Media and the Global Public Sphere | Free Essay Example

Media and the Global Public Sphere

Words: 877
Topic: Entertainment & Media

Over the past few years, information technology seems to have reinvented people’s idea of public relations completely. Not only has modern media provided the methods to maintain constant contact with the people who are hundreds of miles away from the message sender, but also created the environment for evolution of new public spheres. Though the latter may seem flawed, they will help build an entirely new principle of public relations, which the seminar planned below will demonstrate.

The objectives of the given seminar are to define the significance of information technology and the emergence of public spheres on people and their political and social awareness, as well as locate the definition for the notion of a public sphere.

Speaking of the methods, with the help of which the seminar will be conducted, it will be desirable that the seminar should take place in a relatively small group of students. Thus, it will be possible to have every single member of the group involved into the discussion process. As for the organization of the seminar, it can be suggested that a short restatement of the key theses should be provided at the start. Afterwards, a discussion of the basic postulates and terminology should occur. As soon as the key terms have been clarified and the key issues have been discussed, it will be necessary to proceed with the discussion of the key issues that public relation specialists may have in the era of information technology.

It is crucial that the participants of the seminar should be able to embrace both the threats that new forms of media pose to public relations and the opportunities that modern media opens in front of public relations experts. Finally, an observation of the actual communication patterns in a public sphere should be carried out. For this purpose, a few discussions of a specific issue in several minor public spheres will be chosen. The topic that these discussions will revolve around will presumably concern a topical political or social dilemma; thus, the participation of all students will be guaranteed, since each of the seminar members will most likely be eager to provide their own opinion on the issue in question. It is crucial to make sure, though, that the discussion of public relationships and the role of new media in them should not switch to the debates on the political or social issue in question.

Seeing how the topic of the seminar concerns the effects of an implementation of information technologies in people’s lives, it seems unreasonable to omit the practical application of the knowledge acquired in the course of the lessons. Therefore, among the methods that will be utilized during the seminar, an experiment carried out with the help of several social networks will be used as one of the key tools.

Media and Knowledge Society: Answering Questions

No matter what one may say about the ethical issues that the use of new media implies, one must admit that modern media represents the information society of the XX century in a very graphic manner. It is very easy to use, and it does allow for a very quick information acquisition, processing and transfer (Gandy 2002).

Despite the aforementioned ethical concerns, new forms of media clearly are the best tool for raising issues and exploring the promise of the knowledge society.

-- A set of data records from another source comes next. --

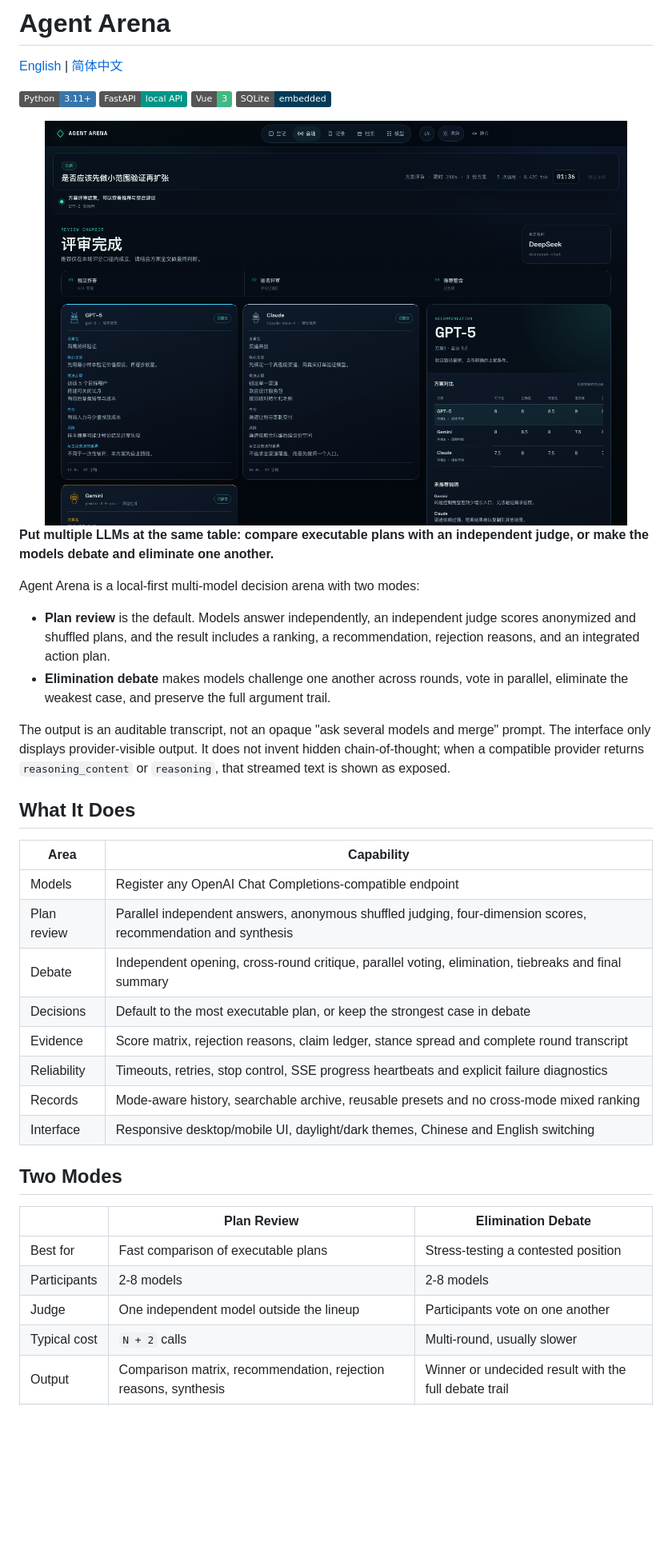
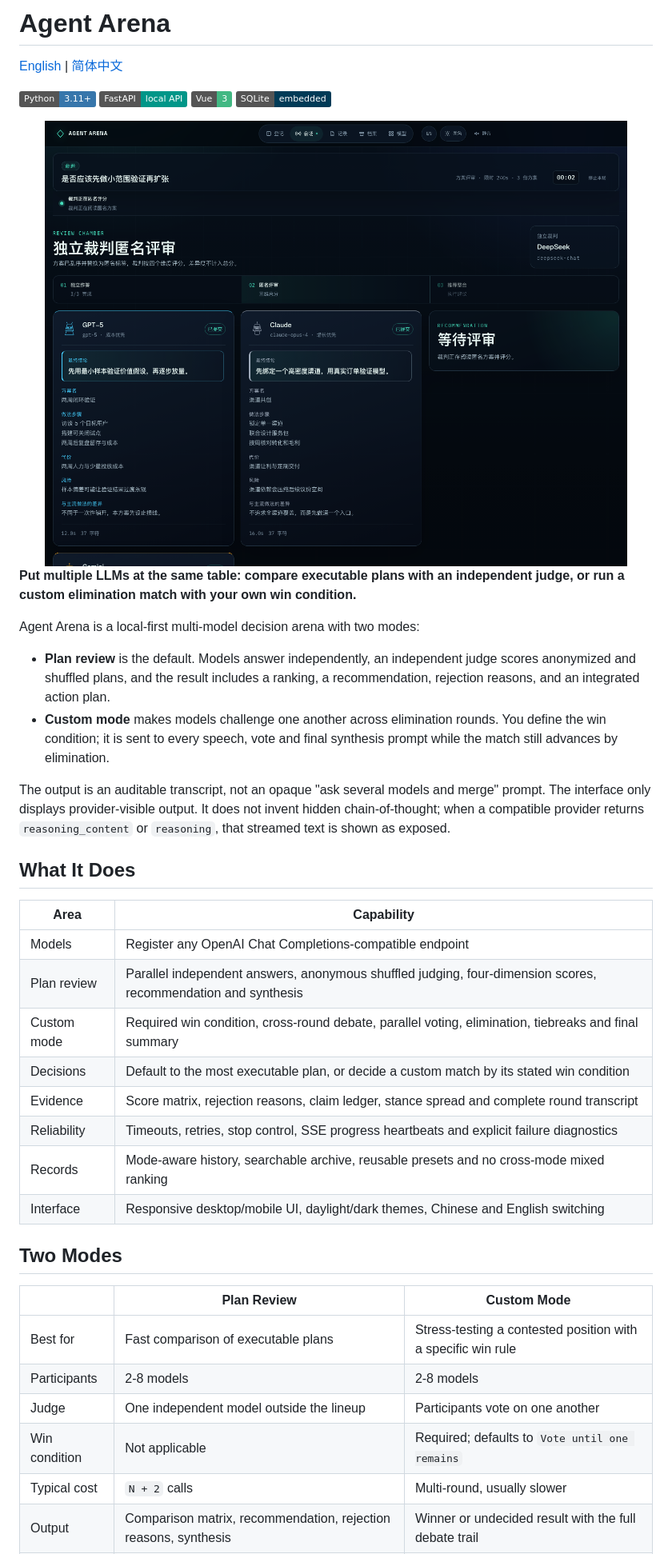
Before and after one commit to chenxy1021/agent-arena, a Markdown page: README.md, the part around one of its changes. Shown at 80% size. Rendered like a GitHub page; pictures changed too: docs/screenshots/arena.png; badges without logos; blank space fills up the shorter version.

```diff
--- a/README.md
+++ b/README.md
@@ -11,16 +11,16 @@
   <img src="docs/screenshots/arena.png" alt="Agent Arena review chamber" width="92%">
 </div>
 
-**Put multiple LLMs at the same table: compare executable plans with an independent judge, or make the models debate and eliminate one another.**
+**Put multiple LLMs at the same table: compare executable plans with an independent judge, or run a custom elimination match with your own win condition.**
 
 Agent Arena is a local-first multi-model decision arena with two modes:
 
 - **Plan review** is the default. Models answer independently, an independent
   judge scores anonymized and shuffled plans, and the result includes a ranking,
   a recommendation, rejection reasons, and an integrated action plan.
-- **Elimination debate** makes models challenge one another across rounds,
-  vote in parallel, eliminate the weakest case, and preserve the full argument
-  trail.
+- **Custom mode** makes models challenge one another across elimination rounds.
+  You define the win condition; it is sent to every speech, vote and final
+  synthesis prompt while the match still advances by elimination.
 
 The output is an auditable transcript, not an opaque "ask several models and
 merge" prompt. The interface only displays provider-visible output. It does not
@@ -33,8 +33,8 @@ invent hidden chain-of-thought; when a compatible provider returns
 | --- | --- |
 | Models | Register any OpenAI Chat Completions-compatible endpoint |
 | Plan review | Parallel independent answers, anonymous shuffled judging, four-dimension scores, recommendation and synthesis |
-| Debate | Independent opening, cross-round critique, parallel voting, elimination, tiebreaks and final summary |
-| Decisions | Default to the most executable plan, or keep the strongest case in debate |
+| Custom mode | Required win condition, cross-round debate, parallel voting, elimination, tiebreaks and final summary |
+| Decisions | Default to the most executable plan, or decide a custom match by its stated win condition |
 | Evidence | Score matrix, rejection reasons, claim ledger, stance spread and complete round transcript |
 | Reliability | Timeouts, retries, stop control, SSE progress heartbeats and explicit failure diagnostics |
 | Records | Mode-aware history, searchable archive, reusable presets and no cross-mode mixed ranking |
@@ -42,11 +42,12 @@ invent hidden chain-of-thought; when a compatible provider returns
 
 ## Two Modes
 
-| | Plan Review | Elimination Debate |
+| | Plan Review | Custom Mode |
 | --- | --- | --- |
-| Best for | Fast comparison of executable plans | Stress-testing a contested position |
+| Best for | Fast comparison of executable plans | Stress-testing a contested position with a specific win rule |
 | Participants | 2-8 models | 2-8 models |
 | Judge | One independent model outside the lineup | Participants vote on one another |
+| Win condition | Not applicable | Required; defaults to `Vote until one remains` |
 | Typical cost | `N + 2` calls | Multi-round, usually slower |
 | Output | Comparison matrix, recommendation, rejection reasons, synthesis | Winner or undecided result with the full debate trail |
 | Default | Yes | Optional deep-dive mode |
```
Also changed, not shown: other parts of README.md (+12 -10 lines), README.zh-CN.md (+17 -15 lines), docs/screenshots/archive.png, docs/screenshots/record.png, docs/screenshots/register.png, 14 other files.
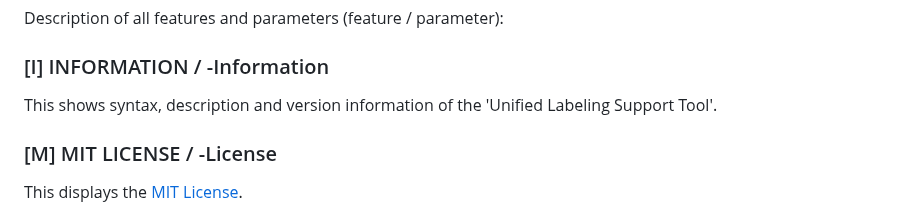
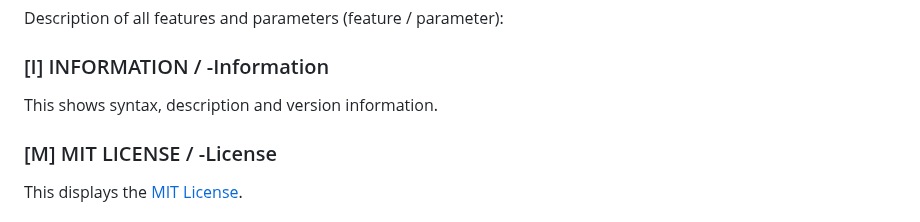
Before and after one commit to microsoft/ComplianceUtility, a Markdown page: Manuals/3.1.3/Manual-Mac.md, the part around the change. GitHub-like rendering.

```diff
--- a/Manuals/3.1.3/Manual-Mac.md
+++ b/Manuals/3.1.3/Manual-Mac.md
@@ -254,7 +254,7 @@ Description of all features and parameters (feature / parameter):
 
 ### [I] INFORMATION / -Information <a name="information"></a>
 
-This shows syntax, description and version information of the 'Unified Labeling Support Tool'.
+This shows syntax, description and version information.
 
 ### [M] MIT LICENSE / -License
 
```
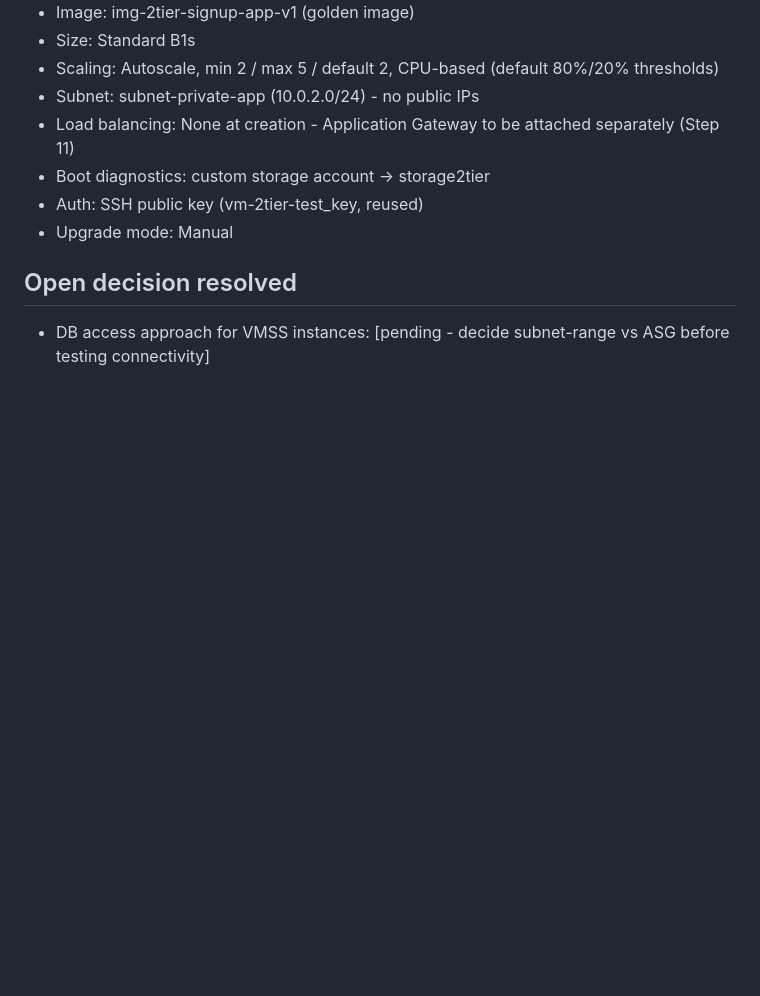
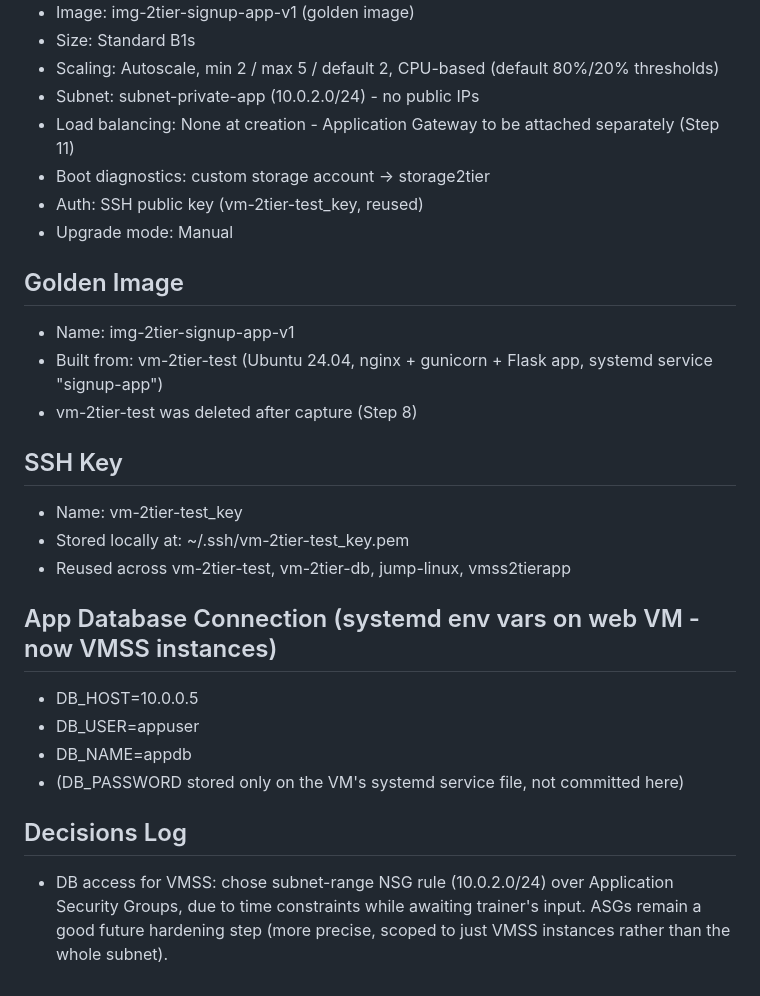
Before and after one commit to hbaj1/azure-2tier-signup-app, a Markdown page: INFRASTRUCTURE.md, the part around one of its changes. Rendered like a GitHub page; blank space fills up the shorter version.

```diff
--- a/INFRASTRUCTURE.md
+++ b/INFRASTRUCTURE.md
@@ -143,5 +65,24 @@
 - Auth: SSH public key (vm-2tier-test_key, reused)
 - Upgrade mode: Manual
 
-## Open decision resolved
-- DB access approach for VMSS instances: [pending - decide subnet-range vs ASG before testing connectivity]
+## Golden Image
+- Name: img-2tier-signup-app-v1
+- Built from: vm-2tier-test (Ubuntu 24.04, nginx + gunicorn + Flask app, systemd service "signup-app")
+- vm-2tier-test was deleted after capture (Step 8)
+
+## SSH Key
+- Name: vm-2tier-test_key
+- Stored locally at: ~/.ssh/vm-2tier-test_key.pem
+- Reused across vm-2tier-test, vm-2tier-db, jump-linux, vmss2tierapp
+
+## App Database Connection (systemd env vars on web VM - now VMSS instances)
+- DB_HOST=10.0.0.5
+- DB_USER=appuser
+- DB_NAME=appdb
+- (DB_PASSWORD stored only on the VM's systemd service file, not committed here)
+
+## Decisions Log
+- DB access for VMSS: chose subnet-range NSG rule (10.0.2.0/24) over
+  Application Security Groups, due to time constraints while awaiting
+  trainer's input. ASGs remain a good future hardening step (more precise,
+  scoped to just VMSS instances rather than the whole subnet).
```
Also changed, not shown: other parts of INFRASTRUCTURE.md (+29 -107 lines).
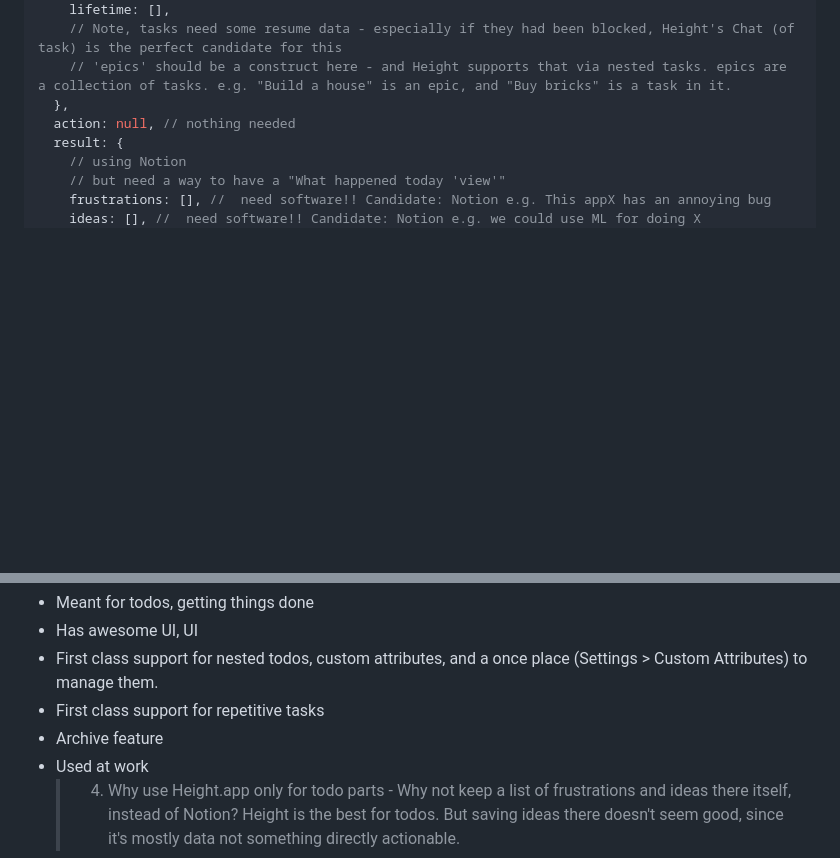
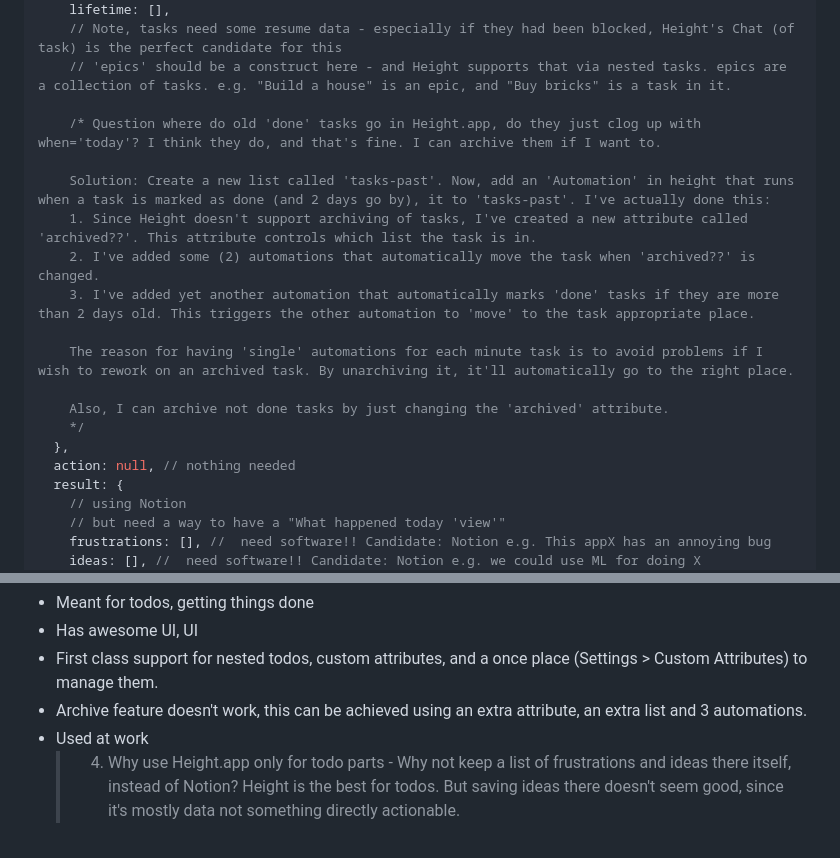
Before and after one commit to non-tech-stuff/life-flow, a Markdown page: datastructure.md, 2 parts joined by grey strips. Rendered like a GitHub page; blank space fills up the shorter version.

Commit message:
Add archive feature using automations
Height doesn't support archiving of tasks

```diff
--- a/datastructure.md
+++ b/datastructure.md
@@ -11,6 +11,18 @@ const lifeFlowData = {
     lifetime: [],
     // Note, tasks need some resume data - especially if they had been blocked, Height's Chat (of task) is the perfect candidate for this
     // 'epics' should be a construct here - and Height supports that via nested tasks. epics are a collection of tasks. e.g. "Build a house" is an epic, and "Buy bricks" is a task in it.
+
+    /* Question where do old 'done' tasks go in Height.app, do they just clog up with when='today'? I think they do, and that's fine. I can archive them if I want to.
+
+    Solution: Create a new list called 'tasks-past'. Now, add an 'Automation' in height that runs when a task is marked as done (and 2 days go by), it to 'tasks-past'. I've actually done this:
+    1. Since Height doesn't support archiving of tasks, I've created a new attribute called 'archived??'. This attribute controls which list the task is in.
+    2. I've added some (2) automations that automatically move the task when 'archived??' is changed.
+    3. I've added yet another automation that automatically marks 'done' tasks if they are more than 2 days old. This triggers the other automation to 'move' to the task appropriate place.
+
+    The reason for having 'single' automations for each minute task is to avoid problems if I wish to rework on an archived task. By unarchiving it, it'll automatically go to the right place.
+
+    Also, I can archive not done tasks by just changing the 'archived' attribute.
+    */
   },
   action: null, // nothing needed
   result: {
@@ -74,8 +86,7 @@ The planning/viewing is the thing Notion helps with.
 - Meant for todos, getting things done
 - Has awesome UI, UI
 - First class support for nested todos, custom attributes, and a once place (Settings > Custom Attributes) to manage them.
-- First class support for repetitive tasks
-- Archive feature
+- Archive feature doesn't work, this can be achieved using an extra attribute, an extra list and 3 automations.
 - Used at work
   > 4. Why use Height.app only for todo parts - Why not keep a list of frustrations and ideas there itself, instead of Notion?
   >    Height is the best for todos. But saving ideas there doesn't seem good, since it's mostly data not something directly actionable.
```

Being the product of their time, new media tools can be used to analyze a particular issue from several aspects. Seeing how new media tools, including social networks, have made media available to masses, it has become possible for all existing opinions regarding a specific event to be heard. Thus, new media clearly contributes to objectivity and information sharing, which help explore the promise of the knowledge society and raise the related issues.

It should be kept in mind, though, that the number of public spheres in the world in general and in each society in particular is not large. As Calhoun explains, the Internet and other communications media in general can be considered a public sphere: “such an international public sphere clearly already exists” (Calhoun 2007, p. 156). Therefore their actual number has not been defined yet, but it can be assumed that the Internet is the major public sphere, where smaller ones are located.

As it has been stressed above, it is the possibility to embrace every existing viewpoint on the issue that makes an online public sphere so powerful and significant. As Calhoun stresses, the specific environment of a public sphere predetermines that different ideas could be heard and different opinions could be voiced. Because of the possibility for users to remain anonymous, these spheres provide a perfect place to debate alternative and often controversial opinions.

In public sphere, the voices of individuals are clearly the strongest, and the Wikileaks is a graphic example of that. Providing secret and uncensored information, it offers an objective evaluation of the government’s actions. Since Wikileaks exposes the sometimes controversial actions of the government, the latter is understandably against it. Still, it is important to stress that a public sphere can be used with criminal or malicious intent, such as playing havoc, etc. The lack of control over the effect that information has on public sphere users is a serious concern for governments.

Reference List

Calhoun, C 2007, ‘Information technology and the international public sphere,’ in A Sales & M Fournier (eds), Knowledge, communication & creativity, Sage, London, UK, pp. 131–155. Web.

Gandy, O H 2002, ‘The real digital divide: citizens versus consumers,’ in A Leah Lievrouw and S M Livingstone (eds), The handbook of new media: social shaping and consequences of ICTs, Sage, London, UK, pp. 448–600. Web.